[…] Fears are also fueled by the widely reported – and somewhat misleading – statistics on school shootings: more than a hundred a year, according to databases from Everytown for Gun Safety and the Center for Homeland Defense and Security.
The trick to a successful disinformation campaign is the creation of multiple seemingly nonpartisan, disinterested groups and repeating the same lies through all of them. The gun control movement has been implementing this strategy well. It is very disappointing to see the same disinformation coming from the taxpayer-funded Naval Postgraduate School, which runs the Center for Homeland Defense and Security.
Majority of school shootings aren’t indiscriminate slaughters
Although their numbers are accurate, the underlying details are revealing. The vast majority of these shootings are not at all like the indiscriminate slaughters seen in Nashville, Uvalde and Oxford.
These databases include suicides, accidental shootings, shootings not involving students or faculty, shootings on school property but not associated with school activities, and even some occurring on weekends or evenings.
A clearer picture is provided by a Washington Post database that focuses specifically on shootings during school hours. Over the past two dozen school years (1999-2000 onward), the Post’s database includes 384 incidents, averaging 16 per year – not hundreds, but still alarming. However, three-quarters resulted in no fatalities and one-third in no one being shot.
The press loves sensationalism. Parroting what’s in these biased databases boosts the sensationalism.
As often said, one is one too many. And in this instance, the past couple decades have witnessed an average of one indiscriminate fatal school shooting per year. That’s one out of nearly 130,000 schools nationwide.
Of course, the tragedy surrounds the students and staff members who are senselessly killed while at school. Overall, 188 fatalities have taken place since the 1999-2000 school year, averaging just eight annually.
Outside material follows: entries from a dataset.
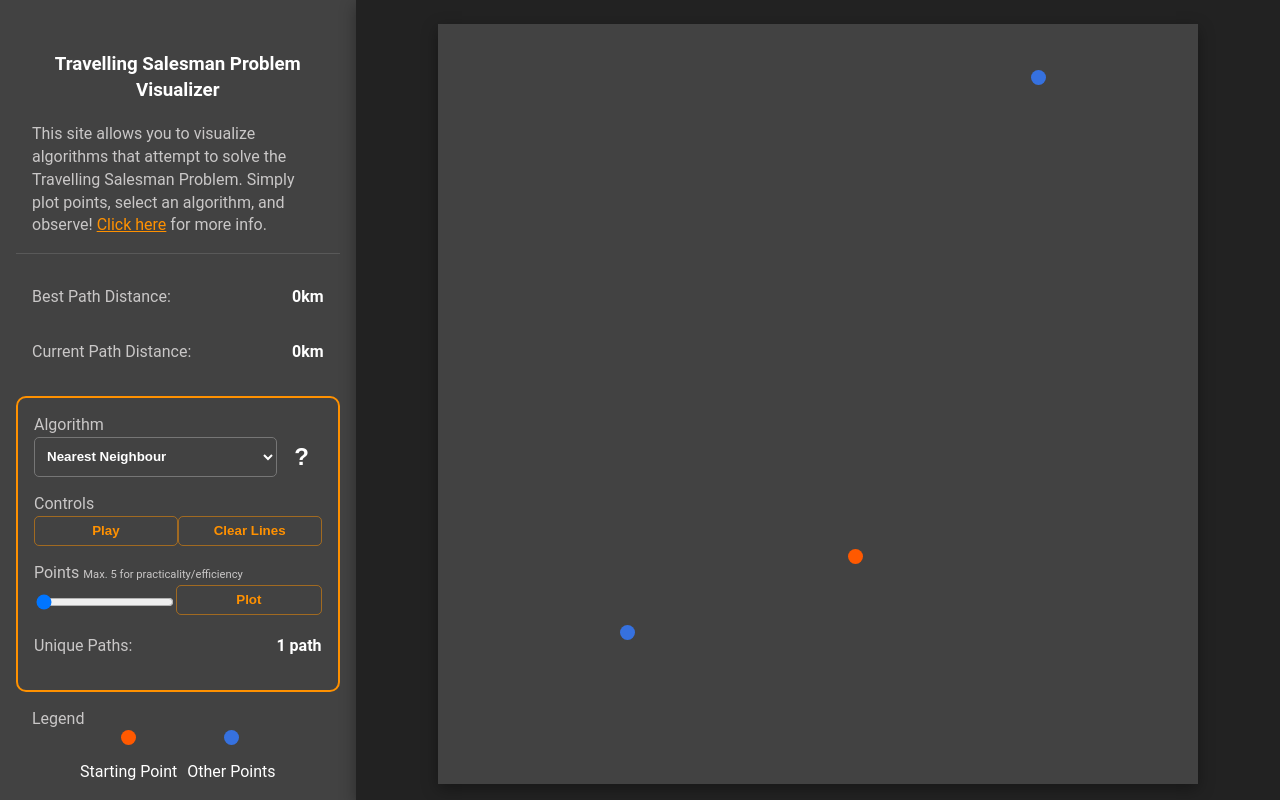
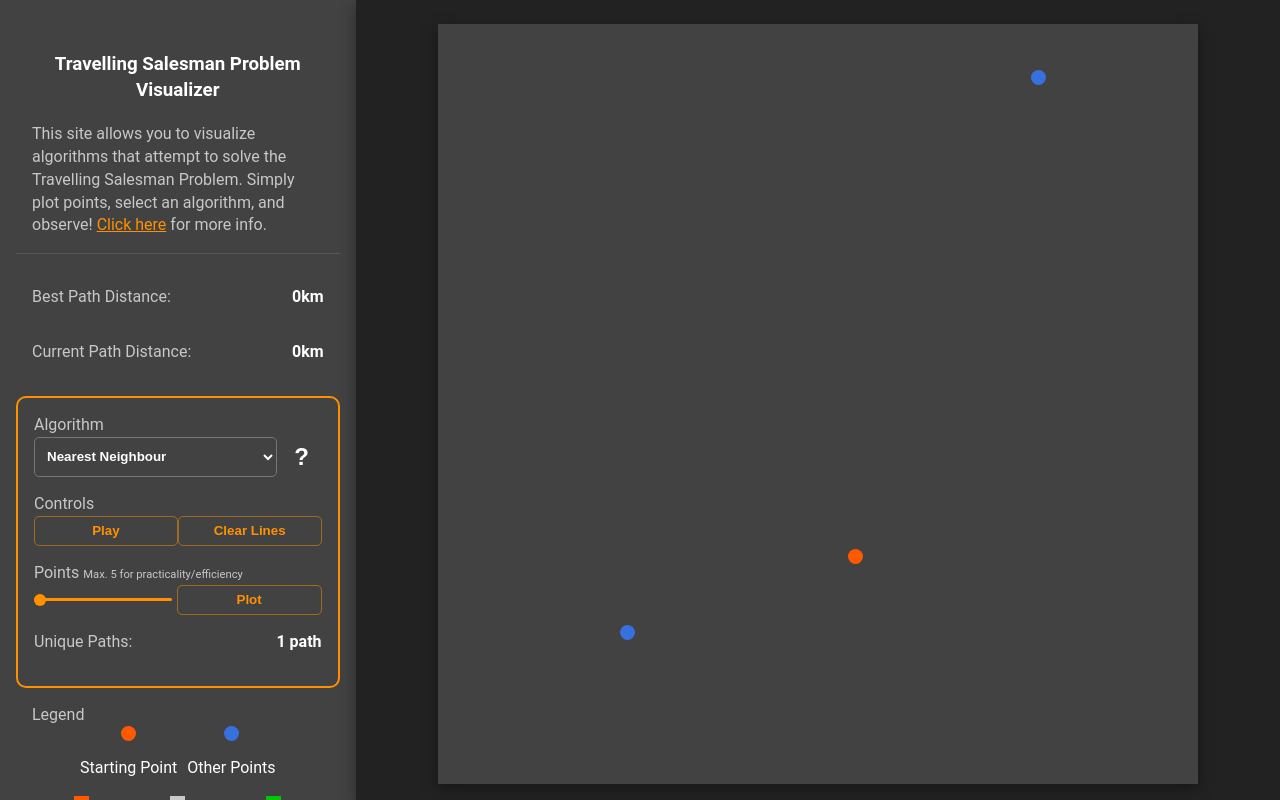
Before and after one commit to jateen67/tsp, a React (Vite) app: page / in a window 1280 px wide. Built offline with nearby package versions, Linux system fonts and the light colour scheme.

Commit message:
controls-container fully styled

```diff
--- a/src/App.css
+++ b/src/App.css
@@ -233,11 +233,38 @@
 .points-choose {
   display: flex;
   flex-direction: row;
+  gap: 5px;
 }
 
 .slider {
-  height: 30px;
+  height: 2.5px;
   width: 100%;
+  -webkit-appearance: none;
+  appearance: none;
+  cursor: pointer;
+  outline: none;
+  border-radius: 15px;
+  background-color: rgb(255, 145, 0);
+  margin: auto;
+}
+
+.slider::-webkit-slider-thumb {
+  -webkit-appearance: none;
+  appearance: none;
+  height: 12px;
+  width: 12px;
+  background-color: rgb(255, 145, 0);
+  border-radius: 50%;
+  border: none;
+  transition: 0.1s;
+}
+
+.slider::-webkit-slider-thumb:hover {
+  box-shadow: 0 0 0 8px rgba(255, 145, 0, 0.17);
+}
+
+.slider:active::-webkit-slider-thumb {
+  box-shadow: 0 0 0 12px rgba(255, 145, 0, 0.17);
 }
 
 .plot-button {
--- a/src/components/TSPVisualizer.tsx
+++ b/src/components/TSPVisualizer.tsx
@@ -785,6 +785,7 @@ export default function TSPVisualizer() {
                   position: "absolute",
                   left: `${items[0]}%`,
                   top: `${items[1]}%`,
+                  transition: "0.3s",
                 }}
               ></div>
             );
```
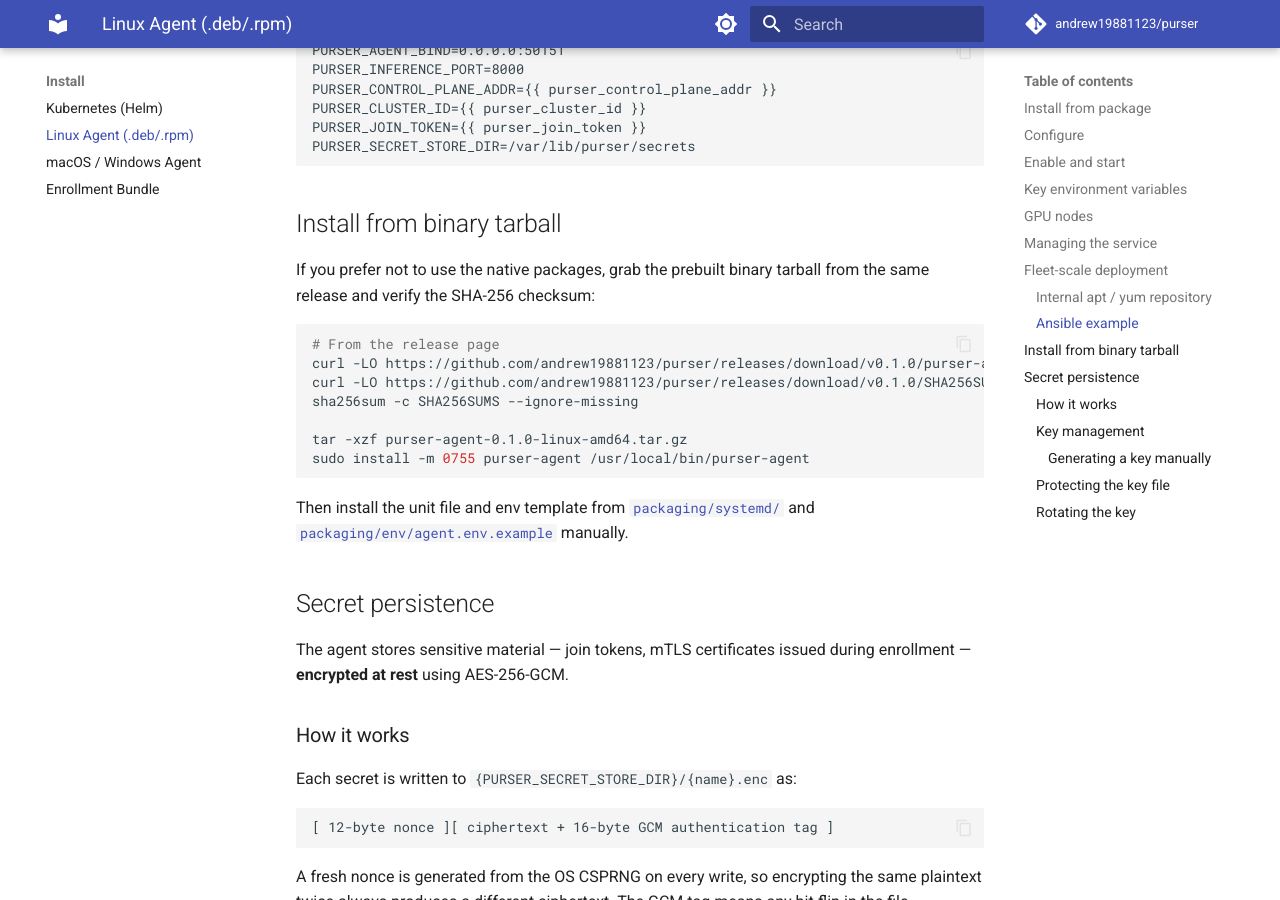
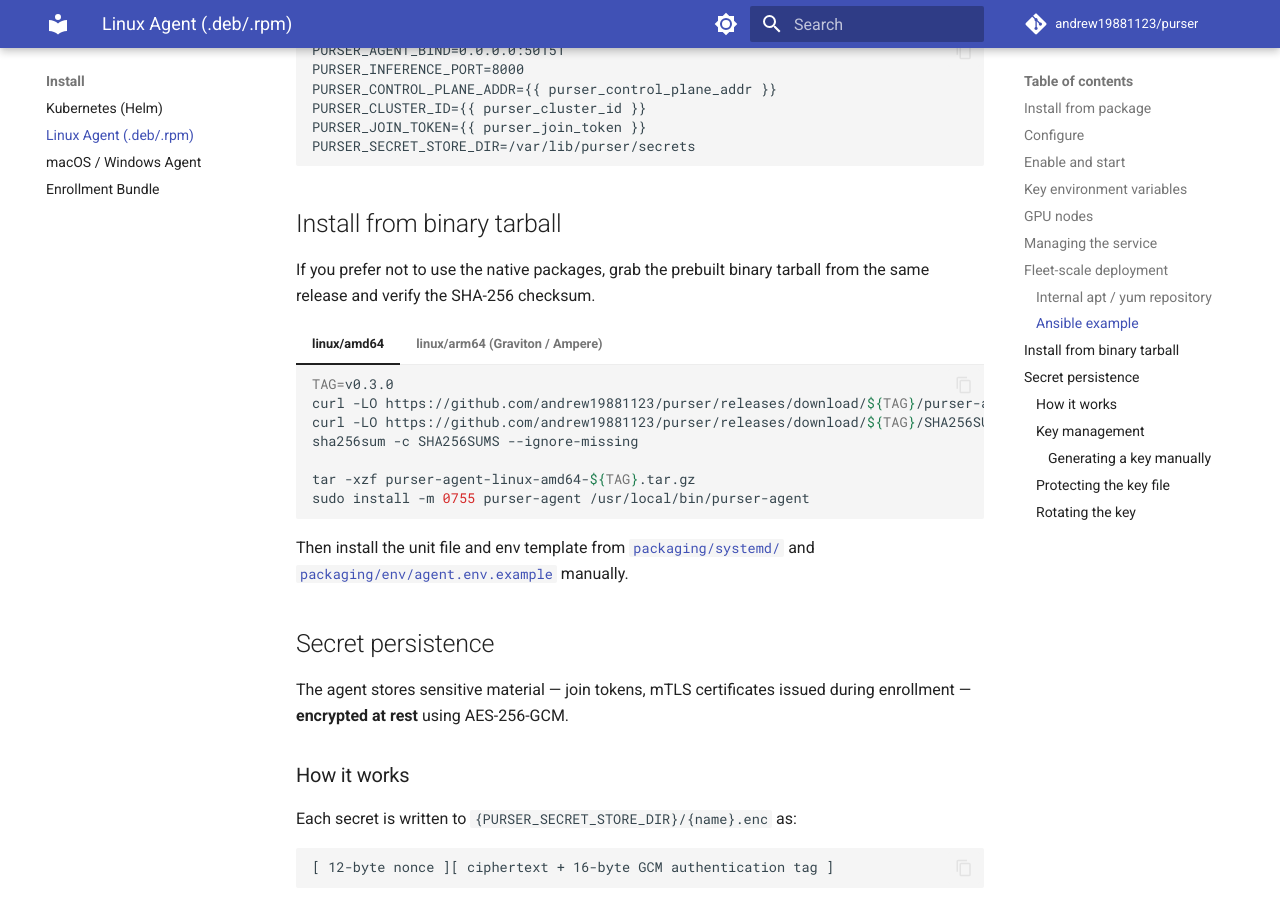
Before and after one commit to andrew19881123/purser, an MkDocs documentation site: the page built from website/docs/install/linux-agent.md, in a window 1280 px wide and 900 px high, scrolled down 4423 px. Built offline with MkDocs 1.6.1 and Material for MkDocs 9.7.7, drawn with Linux system fonts in a browser that asks for light colours; comment, search, counter and statistics services are not loaded; some of the changed text lies outside the part shown.

Commit message:
ci: ARM64 build matrix (linux/arm64 + darwin/arm64) — unlocks Apple Silicon and Graviton fleet nodes
- build-rust: cross-compile purser-agent for linux/arm64 (aarch64-unknown-linux-gnu)
  and darwin/arm64 (aarch64-apple-darwin, best-effort with continue-on-error)
- build-go: cross-compile control-plane for linux/arm64 and darwin/arm64
- package: download all arch artifacts, build arm64 .deb/.rpm via new
  packaging/nfpm/purser-agent-arm64.yaml, create linux/arm64 and darwin/arm64 tarballs
- release: sign linux/arm64 tarballs; darwin/arm64 signed only if tarballs exist
- docs: arm64 package/tarball instructions in linux-agent.md; Apple Silicon
  section in macos-windows.md

Co-Authored-By: Claude <noreply@anthropic.com>
Signed-off-by: andrew19881123 <andrew19881123@gmail.com>

````diff
--- a/website/docs/install/linux-agent.md
+++ b/website/docs/install/linux-agent.md
@@ -4,18 +4,30 @@ The Purser Agent is a native host package that runs as a systemd service. It nee
 
 ## Install from package
 
-Download the package for your distribution from the [v0.1.0 release](https://github.com/andrew19881123/purser/releases/tag/v0.1.0):
+Download the package for your distribution from the [latest release](https://github.com/andrew19881123/purser/releases/latest):
 
-=== "Debian / Ubuntu"
+=== "Debian / Ubuntu (amd64)"
 
     ```bash
     sudo apt install ./purser-agent_0.1.0_amd64.deb
     ```
 
-=== "RHEL / Fedora / openSUSE"
+=== "Debian / Ubuntu (arm64 — Graviton / Ampere)"
+
+    ```bash
+    sudo apt install ./purser-agent_0.1.0_arm64.deb
+    ```
+
+=== "RHEL / Fedora / openSUSE (amd64)"
 
     ```bash
     sudo yum install ./purser-agent-0.1.0-1.x86_64.rpm
+    ```
+
+=== "RHEL / Fedora / openSUSE (arm64)"
+
+    ```bash
+    sudo yum install ./purser-agent-0.1.0-1.aarch64.rpm
     ```
 
 The package installs:
@@ -193,17 +205,31 @@ PURSER_SECRET_STORE_DIR=/var/lib/purser/secrets
 
 ## Install from binary tarball
 
-If you prefer not to use the native packages, grab the prebuilt binary tarball from the same release and verify the SHA-256 checksum:
+If you prefer not to use the native packages, grab the prebuilt binary tarball from the same release and verify the SHA-256 checksum.
 
-```bash
-# From the release page
-curl -LO https://github.com/andrew19881123/purser/releases/download/v0.1.0/purser-agent-0.1.0-linux-amd64.tar.gz
-curl -LO https://github.com/andrew19881123/purser/releases/download/v0.1.0/SHA256SUMS
-sha256sum -c SHA256SUMS --ignore-missing
+=== "linux/amd64"
 
-tar -xzf purser-agent-0.1.0-linux-amd64.tar.gz
-sudo install -m 0755 purser-agent /usr/local/bin/purser-agent
-```
+    ```bash
+    TAG=v0.3.0
+    curl -LO https://github.com/andrew19881123/purser/releases/download/${TAG}/purser-agent-linux-amd64-${TAG}.tar.gz
+    curl -LO https://github.com/andrew19881123/purser/releases/download/${TAG}/SHA256SUMS
+    sha256sum -c SHA256SUMS --ignore-missing
+
+    tar -xzf purser-agent-linux-amd64-${TAG}.tar.gz
+    sudo install -m 0755 purser-agent /usr/local/bin/purser-agent
+    ```
+
+=== "linux/arm64 (Graviton / Ampere)"
+
+    ```bash
+    TAG=v0.3.0
+    curl -LO https://github.com/andrew19881123/purser/releases/download/${TAG}/purser-agent-linux-arm64-${TAG}.tar.gz
+    curl -LO https://github.com/andrew19881123/purser/releases/download/${TAG}/SHA256SUMS
+    sha256sum -c SHA256SUMS --ignore-missing
+
+    tar -xzf purser-agent-linux-arm64-${TAG}.tar.gz
+    sudo install -m 0755 purser-agent /usr/local/bin/purser-agent
+    ```
 
 Then install the unit file and env template from [`packaging/systemd/`](https://github.com/andrew19881123/purser/tree/main/packaging/systemd) and [`packaging/env/agent.env.example`](https://github.com/andrew19881123/purser/tree/main/packaging/env) manually.
 
````
Also changed, not shown: website/docs/install/macos-windows.md (+17 -1 lines), 2 other files.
That’s out of more than 60 million students and staff members in America’s schools, for a 1-in-8 million risk.
To put things in perspective, the CDC says that the odds of being struck by lightning in a given year are less than one in a million.
Our nation’s schools are safe. In fact, only one-half of 1% of school-age victims of gun homicide are killed at school. Children are safer in school, where they have supervision and structure, than on playgrounds, ball fields and street corners. Indeed, some are safer at school than in their own home.
We are spending $3 billion a year on school security, including surveillance systems and school resource officers, when the vast majority of shootings take place outside of the school building – in parking lots and athletic fields.
We force youngsters to participate in repeated and sometimes unannounced active shooter drills, sending a message of imminent danger and traumatizing countless students, when active shooter events in schools remain extremely rare, albeit horrific.
Much of the security funds can be better spent on school psychologists, guidance counselors, school nurses and classroom teachers. Not only are these professionals in a position to recognize students at risk of committing violence, but they also benefit millions of youngsters through the full range of valuable services they provide.
This is a well-rounded article. Please read it in its entirety and share it with your family and friends.